• _Entries shown_:
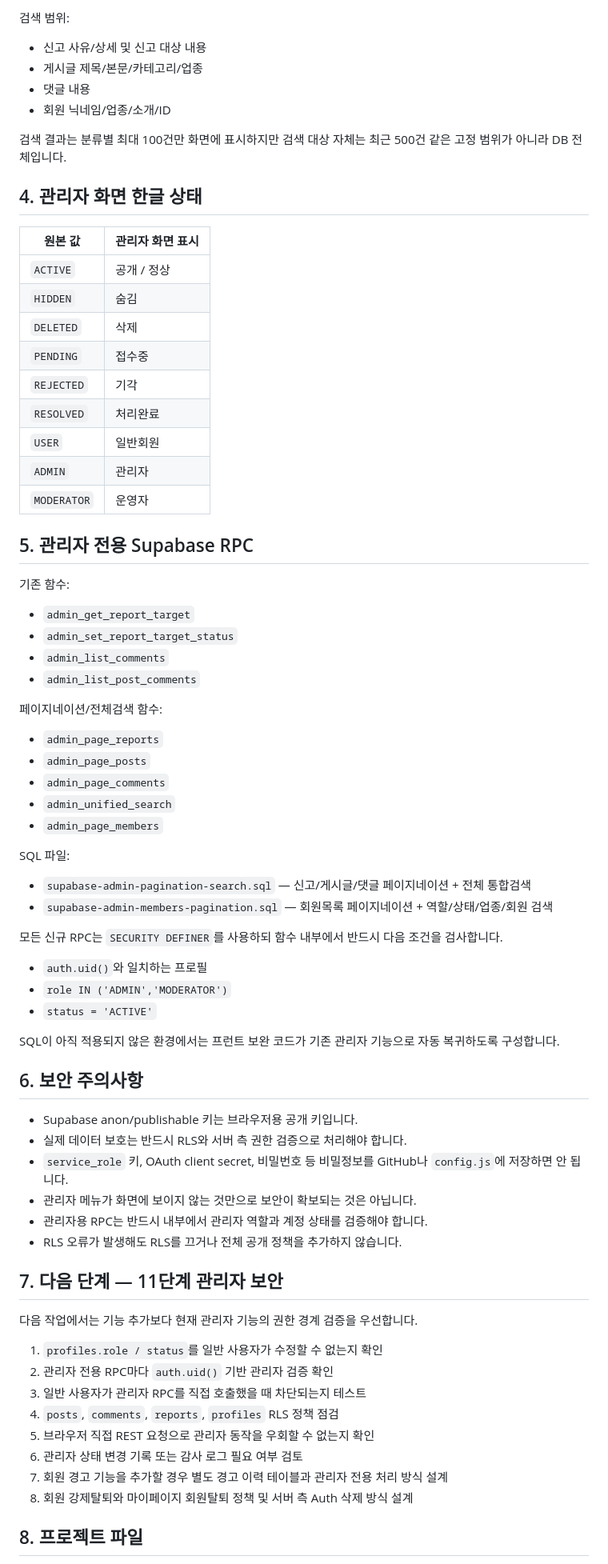
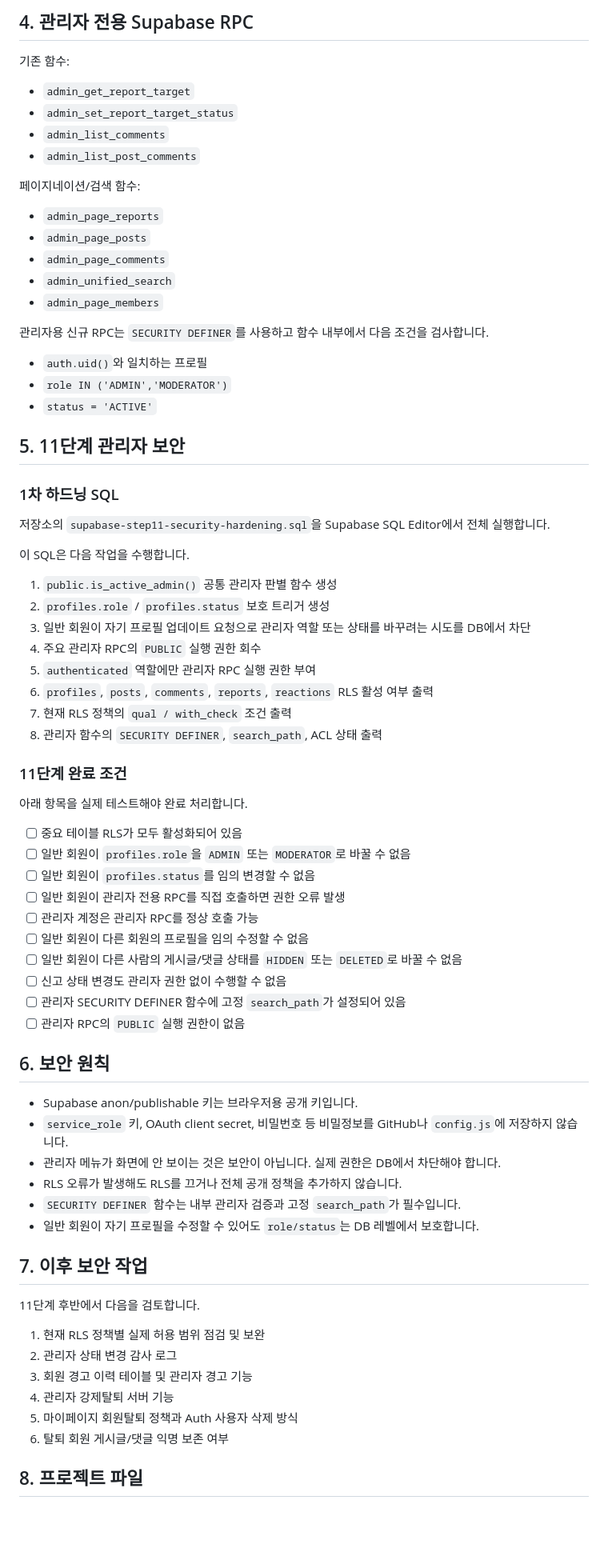
Before and after one commit to nalbaly-sys/sajangnim-community, a Markdown page: README.md, the part around one of its changes. Shown at 80% size. GitHub-like rendering; blank space fills up the shorter version.

Commit message:
README 11단계 관리자 보안 진행상태 반영

```diff
--- a/README.md
+++ b/README.md
@@ -139,77 +102,74 @@ py -m http.server 3000
-검색 범위:
-
-- 신고 사유/상세 및 신고 대상 내용
-- 게시글 제목/본문/카테고리/업종
-- 댓글 내용
-- 회원 닉네임/업종/소개/ID
-
-검색 결과는 분류별 최대 100건만 화면에 표시하지만 검색 대상 자체는 최근 500건 같은 고정 범위가 아니라 DB 전체입니다.
-
-## 4. 관리자 화면 한글 상태
-
-| 원본 값 | 관리자 화면 표시 |
-|---|---|
-| `ACTIVE` | 공개 / 정상 |
-| `HIDDEN` | 숨김 |
-| `DELETED` | 삭제 |
-| `PENDING` | 접수중 |
-| `REJECTED` | 기각 |
-| `RESOLVED` | 처리완료 |
-| `USER` | 일반회원 |
-| `ADMIN` | 관리자 |
-| `MODERATOR` | 운영자 |
-
-## 5. 관리자 전용 Supabase RPC
+## 4. 관리자 전용 Supabase RPC
 
 기존 함수:
-
 - `admin_get_report_target`
 - `admin_set_report_target_status`
 - `admin_list_comments`
 - `admin_list_post_comments`
 
-페이지네이션/전체검색 함수:
-
+페이지네이션/검색 함수:
 - `admin_page_reports`
 - `admin_page_posts`
 - `admin_page_comments`
 - `admin_unified_search`
 - `admin_page_members`
 
-SQL 파일:
-
-- `supabase-admin-pagination-search.sql` — 신고/게시글/댓글 페이지네이션 + 전체 통합검색
-- `supabase-admin-members-pagination.sql` — 회원목록 페이지네이션 + 역할/상태/업종/회원 검색
-
-모든 신규 RPC는 `SECURITY DEFINER`를 사용하되 함수 내부에서 반드시 다음 조건을 검사합니다.
-
+관리자용 신규 RPC는 `SECURITY DEFINER`를 사용하고 함수 내부에서 다음 조건을 검사합니다.
 - `auth.uid()`와 일치하는 프로필
 - `role IN ('ADMIN','MODERATOR')`
 - `status = 'ACTIVE'`
 
-SQL이 아직 적용되지 않은 환경에서는 프런트 보완 코드가 기존 관리자 기능으로 자동 복귀하도록 구성합니다.
+## 5. 11단계 관리자 보안
 
-## 6. 보안 주의사항
+### 1차 하드닝 SQL
+
+저장소의 `supabase-step11-security-hardening.sql`을 Supabase SQL Editor에서 전체 실행합니다.
+
+이 SQL은 다음 작업을 수행합니다.
+
+1. `public.is_active_admin()` 공통 관리자 판별 함수 생성
+2. `profiles.role` / `profiles.status` 보호 트리거 생성
+3. 일반 회원이 자기 프로필 업데이트 요청으로 관리자 역할 또는 상태를 바꾸려는 시도를 DB에서 차단
+4. 주요 관리자 RPC의 `PUBLIC` 실행 권한 회수
+5. `authenticated` 역할에만 관리자 RPC 실행 권한 부여
+6. `profiles`, `posts`, `comments`, `reports`, `reactions` RLS 활성 여부 출력
+7. 현재 RLS 정책의 `qual / with_check` 조건 출력
+8. 관리자 함수의 `SECURITY DEFINER`, `search_path`, ACL 상태 출력
+
+### 11단계 완료 조건
+
+아래 항목을 실제 테스트해야 완료 처리합니다.
+
+- [ ] 중요 테이블 RLS가 모두 활성화되어 있음
+- [ ] 일반 회원이 `profiles.role`을 `ADMIN` 또는 `MODERATOR`로 바꿀 수 없음
+- [ ] 일반 회원이 `profiles.status`를 임의 변경할 수 없음
+- [ ] 일반 회원이 관리자 전용 RPC를 직접 호출하면 권한 오류 발생
+- [ ] 관리자 계정은 관리자 RPC를 정상 호출 가능
+- [ ] 일반 회원이 다른 회원의 프로필을 임의 수정할 수 없음
+- [ ] 일반 회원이 다른 사람의 게시글/댓글 상태를 `HIDDEN` 또는 `DELETED`로 바꿀 수 없음
+- [ ] 신고 상태 변경도 관리자 권한 없이 수행할 수 없음
+- [ ] 관리자 SECURITY DEFINER 함수에 고정 `search_path`가 설정되어 있음
+- [ ] 관리자 RPC의 `PUBLIC` 실행 권한이 없음
+
+## 6. 보안 원칙
 
 - Supabase anon/publishable 키는 브라우저용 공개 키입니다.
-- 실제 데이터 보호는 반드시 RLS와 서버 측 권한 검증으로 처리해야 합니다.
-- `service_role` 키, OAuth client secret, 비밀번호 등 비밀정보를 GitHub나 `config.js`에 저장하면 안 됩니다.
-- 관리자 메뉴가 화면에 보이지 않는 것만으로 보안이 확보되는 것은 아닙니다.
-- 관리자용 RPC는 반드시 내부에서 관리자 역할과 계정 상태를 검증해야 합니다.
+- `service_role` 키, OAuth client secret, 비밀번호 등 비밀정보를 GitHub나 `config.js`에 저장하지 않습니다.
+- 관리자 메뉴가 화면에 안 보이는 것은 보안이 아닙니다. 실제 권한은 DB에서 차단해야 합니다.
 - RLS 오류가 발생해도 RLS를 끄거나 전체 공개 정책을 추가하지 않습니다.
+- `SECURITY DEFINER` 함수는 내부 관리자 검증과 고정 `search_path`가 필수입니다.
+- 일반 회원이 자기 프로필을 수정할 수 있어도 `role/status`는 DB 레벨에서 보호합니다.
 
-## 7. 다음 단계 — 11단계 관리자 보안
+## 7. 이후 보안 작업
 
-다음 작업에서는 기능 추가보다 현재 관리자 기능의 권한 경계 검증을 우선합니다.
+11단계 후반에서 다음을 검토합니다.
 
-1. `profiles.role / status`를 일반 사용자가 수정할 수 없는지 확인
-2. 관리자 전용 RPC마다 `auth.uid()` 기반 관리자 검증 확인
-3. 일반 사용자가 관리자 RPC를 직접 호출했을 때 차단되는지 테스트
-4. `posts`, `comments`, `reports`, `profiles` RLS 정책 점검
-5. 브라우저 직접 REST 요청으로 관리자 동작을 우회할 수 없는지 확인
-6. 관리자 상태 변경 기록 또는 감사 로그 필요 여부 검토
-7. 회원 경고 기능을 추가할 경우 별도 경고 이력 테이블과 관리자 전용 처리 방식 설계
-8. 회원 강제탈퇴와 마이페이지 회원탈퇴 정책 및 서버 측 Auth 삭제 방식 설계
+1. 현재 RLS 정책별 실제 허용 범위 점검 및 보완
+2. 관리자 상태 변경 감사 로그
+3. 회원 경고 이력 테이블 및 관리자 경고 기능
+4. 관리자 강제탈퇴 서버 기능
+5. 마이페이지 회원탈퇴 정책과 Auth 사용자 삭제 방식
+6. 탈퇴 회원 게시글/댓글 익명 보존 여부
 
 ## 8. 프로젝트 파일
 
```
Also changed, not shown: other parts of README.md (+24 -65 lines).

• _Action item_: Take every line from the data above that holds "client" and copy it out.

• _Reply_:
-- `service_role` 키, OAuth client secret, 비밀번호 등 비밀정보를 GitHub나 `config.js`에 저장하면 안 됩니다.
+- `service_role` 키, OAuth client secret, 비밀번호 등 비밀정보를 GitHub나 `config.js`에 저장하지 않습니다.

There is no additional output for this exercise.